Speaking of which, being in preview brings some performance bugs. Some users have spotted lag while vertically scrolling between their app pages. We've run into some issues with the launcher when connecting to a device via Miracast and then disconnecting it.
But overall the launcher is very solid. It's fast and generally fluid, aside from some specific issues. It would be a lie to say that the launcher is perfect but considering it came out last week and has already seen an update, it's clear that Microsoft is working to iron out any kinks.
One of the knocks on Android is that it can take effort and knowledge to set up. Microsoft Launcher is fast and performs well, while also being simple to use. If you are looking for an easier experience on Android or know someone who is, Microsoft Launcher did well in our testing.
Other things that need to be added
In addition to adding more integration with Microsoft services and some more options for customization, there are some features that need to be added to make Microsoft Launcher better as an Android launcher. A big one is a landscape mode. Phones may be getting taller and more portrait mode-oriented but there are still times that landscape mode is just better, like when you're in the car. Above is what Microsoft Launcher looks like if forced into landscape mode by a third party app.
It would also be nice to have the feel of Microsoft Launcher come to the lock screen. The Microsoft Garage app Next Lock Screen is already available and highly rated but is due for a refresh. Adopting Next Lock Screen into the proper family of Microsoft apps on Android — the way Arrow Launcher was — would sprinkle your Android phone experience with Microsoft dust from unlock to everyday use.
Arrow Launcher was good, Microsoft Launcher is even better. While it isn't perfect, it is a well designed, feature rich launcher that allows you to extend your Microsoft experience to and from your Android phone.
Over time, Microsoft can add more features and options to close the gap between your devices even further while also enhancing your phone experience.
If you're looking for an easy to use a launcher that will enhance your overall phone experience as well as phone's connections with Microsoft services and design, Microsoft Launcher is a must-have.

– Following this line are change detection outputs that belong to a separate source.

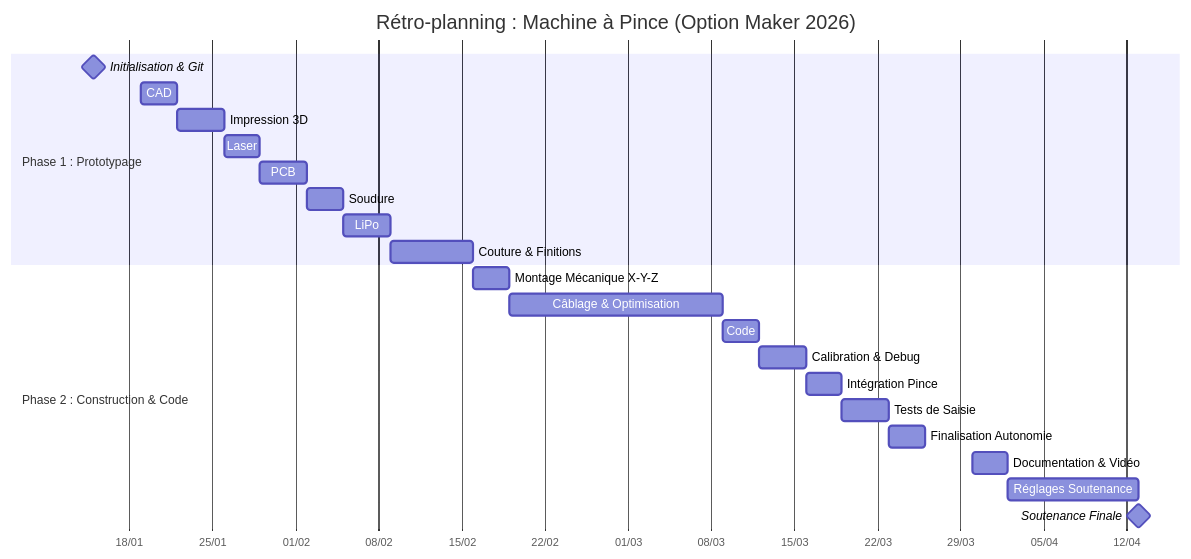
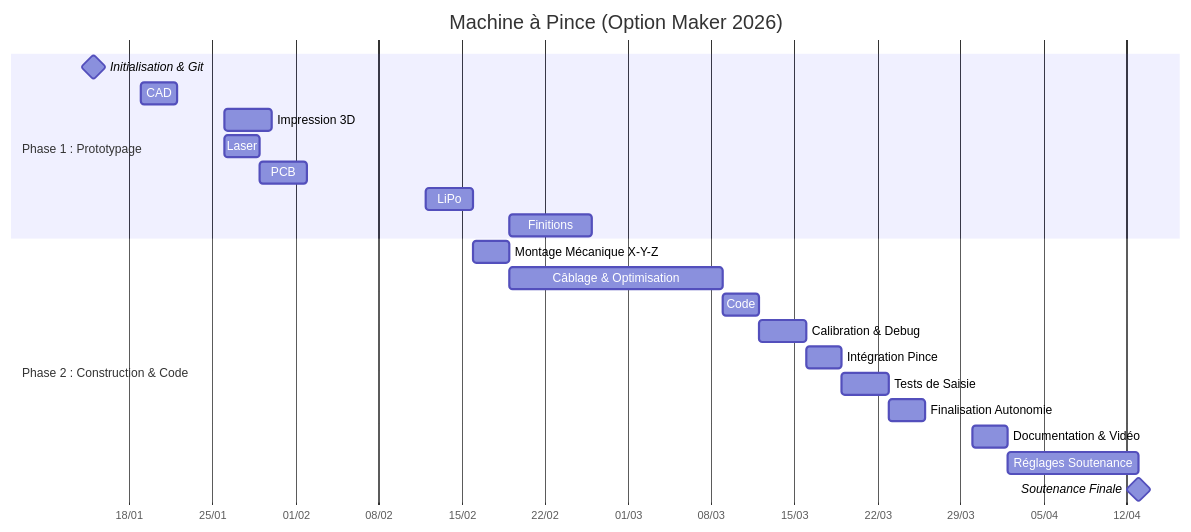
The diagram in README.md (emiz-jh/2526_Maker_ClawMachine), drawn with Mermaid before and after one commit. The commit also changed other lines of this file, not shown here.

Commit message:
MAJ README

````diff
--- a/README.md
+++ b/README.md
@@ -43,28 +45,27 @@
 ```mermaid
 gantt
-    title Rétro-planning : Machine à Pince (Option Maker 2026)
+    title Machine à Pince (Option Maker 2026)
     dateFormat  YYYY-MM-DD
     axisFormat  %d/%m
     
     section Phase 1 : Prototypage
     Initialisation & Git      :milestone, m1, 2026-01-15, 0d
     CAD : Pince & Joystick    :a1, 2026-01-19, 3d
-    Impression 3D : Pince     :a2, 2026-01-22, 4d
+    Impression 3D : Pince     :a2, 2026-01-26, 4d
     Laser : Châssis & Axes    :a3, 2026-01-26, 3d
     PCB : Joystick & Bouton   :a4, 2026-01-29, 4d
-    Soudure : Assemblage      :a5, 2026-02-02, 3d
-    LiPo : Pack & BMS         :a6, 2026-02-05, 4d
-    Couture & Finitions       :a7, 2026-02-09, 7d
+    LiPo : Pack & BMS         :a6, 2026-02-12, 4d
+    Finitions                 :a7, 2026-02-19, 7d
     
     section Phase 2 : Construction & Code
     Montage Mécanique X-Y-Z   :b1, 2026-02-16, 3d
     Câblage & Optimisation    :b2, 2026-02-19, 18d
     Code : Mouvements         :b3, 2026-03-09, 3d
     Calibration & Debug       :b4, 2026-03-12, 4d
     Intégration Pince         :b5, 2026-03-16, 3d
     Tests de Saisie           :b6, 2026-03-19, 4d
     Finalisation Autonomie    :b7, 2026-03-23, 3d
     Documentation & Vidéo     :b8, 2026-03-30, 3d
     Réglages Soutenance       :b9, 2026-04-02, 11d
     Soutenance Finale         :milestone, m2, 2026-04-13, 0d
 ``` 
````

Do you like Microsoft's decision to launch their own Android launcher? Have you tried Microsoft Launcher yet? Let us know in the comments.